Never mind the agile workplace, here is something you already know

Never mind the agile workplace, here is something you already know

The myth has it that John Lydon’s audition for the Sex Pistols consisted largely of wearing a Pink Floyd t-shirt with the words I HATE scrawled above the prog rock group’s name. It appealed to the new band’s managers and its existing members at a time when they needed a singer with the right attitude as much as the right chops. Before Lydon’s involvement, bass guitarist Glen Matlock had taken to approaching anybody he saw of his age group with short hair to ask them if they could sing. This was a time when everybody had long hair.

More →

We need to acknowledge our bias if we want to see the world for what it is

We need to acknowledge our bias if we want to see the world for what it is

We’re all biased. We all recognise the sharp bump of our critical thinking skills kicking into life when confronted with ideas and information that go against our beliefs. We know how they doze in the comforting embrace of affirming data. So, it’s been entertaining this week to observe the reaction to the large-scale academic study of 10,000 IT workers which found that they had worked 30 percent longer hours while working from home, a fifth of it outside their normal times of work, without actually doing any more work. In essence their productivity had fallen by 20 percent in spite of their increased hours. More →

IN Magazine issue 6 has been published

IN Magazine issue 6 has been published

IN Magazine cover artIt’s now a year since we launched IN Magazine and what a year it’s been. Issue 6 is now out. IN continues to explore the latest ideas from the world of work, speak to the most interesting people and feature the most pioneering ideas. In this issue: Kerstin Sailer casts a spell on the workplace; Microsoft’s Experience Centre in Amsterdam; what we can learn about the workplace experience from app design; the new emphasis on fresh air; the problem of managing people across borders; what happens to spaces when people abandon them; and why we must take the environmental impact of commercial property far more seriously. And, of course, much more. All back issues of IN Magazine can be found here. Illustration: Ian Pearsall
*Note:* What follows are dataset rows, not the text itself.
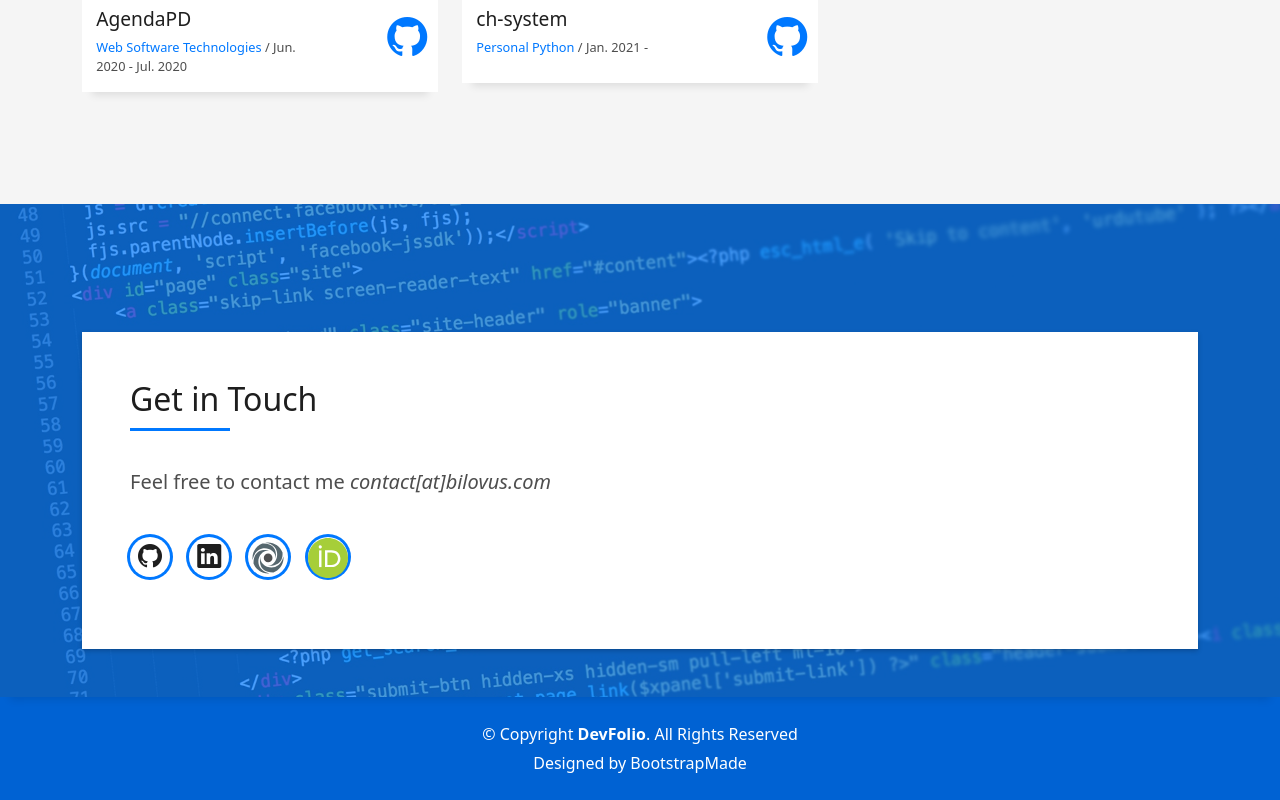
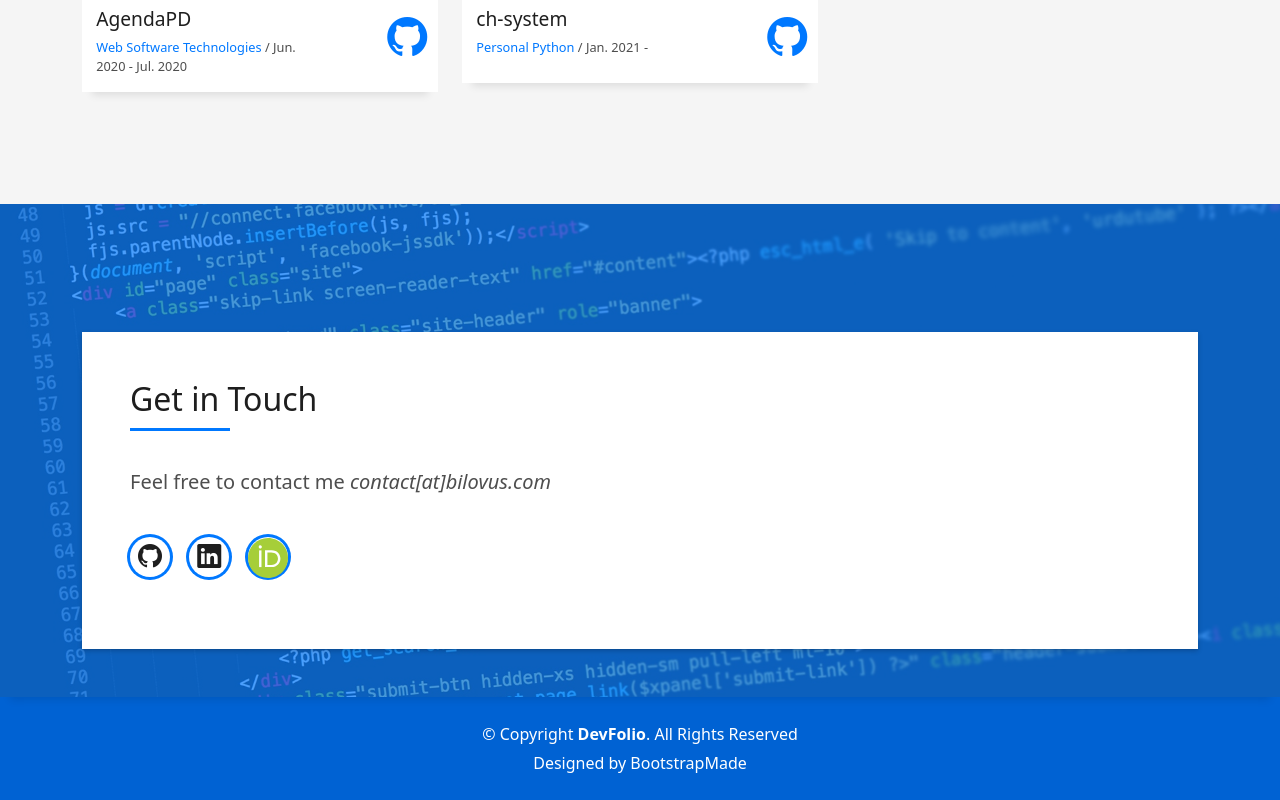
Before and after one commit to olegbilovus/olegbilovus, a plain HTML site: page docs/index.html in a window 1280 px wide. Shown: the part 2076-2876 px from the top of the page. Drawn offline with Linux system fonts and the light colour scheme.

Commit message:
Update index.html

```diff
--- a/docs/index.html
+++ b/docs/index.html
@@ -242,7 +242,6 @@
                       <ul>
                         <li><a href="https://github.com/OB-UNISA" target="_blank"><span class="ico-circle"><i class="bi bi-github"></i></span></a></li>
                         <li><a href="https://linkedin.com/in/olegbilovus" target="_blank"><span class="ico-circle"><i class="bi bi-linkedin"></i></span></a></li>
-                        <li><a href="https://replit.com/@ArgoPanoptes" target="_blank"><span class="ico-circle"><img src="static/img/replit-logo.svg" class="bi"></span></a></li>
 			<li><a href="https://orcid.org/0000-0001-6285-5344" target="_blank"><span class="ico-circle"><img src="static/img/orcid-logo.svg" class="bi"></span></a></li>
                       </ul>
                     </div>
```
The binary choices and multiple outcomes of flexible working

The binary choices and multiple outcomes of flexible working

A year of unnecessarily binary conversation about work leads inevitably to this. A stupid question. Is Big Tech going off work from home? Betteridge’s Law takes care of that, just as it did another question from 12 months ago. Even though the article is slightly better than the headline, the insistence that the only two choices we have are home or office remains. More →

Stanley Green, protein wisdom and the perils of sitting down

Stanley Green, protein wisdom and the perils of sitting down 0

Each day for 25 years, between 1968 and 1993, a man called Stanley Green would rise early, enjoy a spartan breakfast of porridge and an egg, pack up a lunch of apples and vegetables, strap them along with a placard and some pamphlets to a bike and cycle the 12 miles to Oxford Street from his home in Northolt. There he would share his ideas for improving the physical and psychological wellbeing of the country, based primarily on the idea that the consumption of too much protein led to the moral turpitude he had first encountered in the Navy during the War and which had then infected the whole country. More →

Translate >>